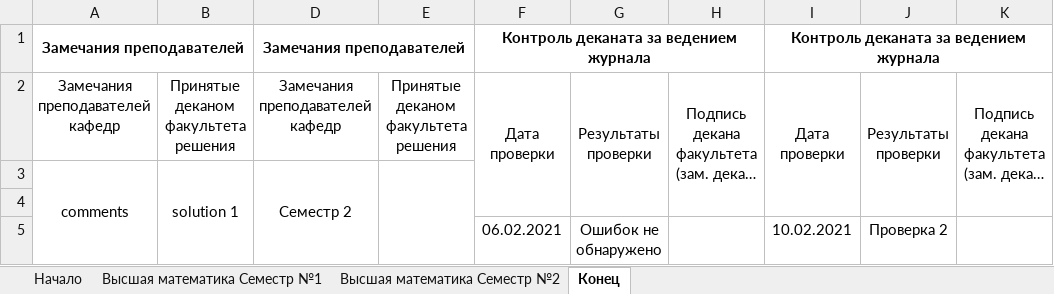
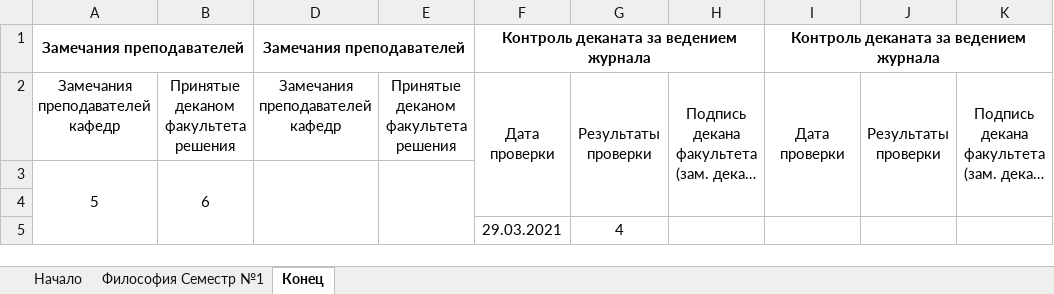
Before and after one commit to alexmelk/Eljur, an Excel workbook: Eljur/file.xlsx, sheet Конец, drawn as a sheet; long unchanged cells end in …; values as stored, in another font and other column widths than the file's, no borders; removed rows and columns are numbered as before the commit, all else as after; the diff names each change by its address in the sheet, - before the commit and + after, or states it on an @@ line.

```diff
--- a/Eljur/file.xlsx (sheet Конец)
+++ b/Eljur/file.xlsx (sheet Конец)
-sheet tab: Высшая математика Cеместр №1
+sheet tab: Философия Cеместр №1
-sheet tab: Высшая математика Cеместр №2
-row 3: comments | solution 1 | Семестр 2
+row 3: 5 | 6
-row 5:  |  |  |  | 06.02.2021 | Ошибок не обнаружено |  | 10.02.2021 | Проверка 2
+row 5:  |  |  |  | 29.03.2021 | 4
```
Also changed, not shown: sheet Начало, sheet Философия Cеместр №1, 23 other files.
-=-=-=-=-
*Instructions for the task*: Would you please repeat each record exactly? Leave the pictures out.

*Task answer*:
Before and after one commit to alexmelk/Eljur, an Excel workbook: Eljur/file.xlsx, sheet Конец, drawn as a sheet; long unchanged cells end in …; values as stored, in another font and other column widths than the file's, no borders; removed rows and columns are numbered as before the commit, all else as after; the diff names each change by its address in the sheet, - before the commit and + after, or states it on an @@ line.

```diff
--- a/Eljur/file.xlsx (sheet Конец)
+++ b/Eljur/file.xlsx (sheet Конец)
-sheet tab: Высшая математика Cеместр №1
+sheet tab: Философия Cеместр №1
-sheet tab: Высшая математика Cеместр №2
-row 3: comments | solution 1 | Семестр 2
+row 3: 5 | 6
-row 5:  |  |  |  | 06.02.2021 | Ошибок не обнаружено |  | 10.02.2021 | Проверка 2
+row 5:  |  |  |  | 29.03.2021 | 4
```
Also changed, not shown: sheet Начало, sheet Философия Cеместр №1, 23 other files.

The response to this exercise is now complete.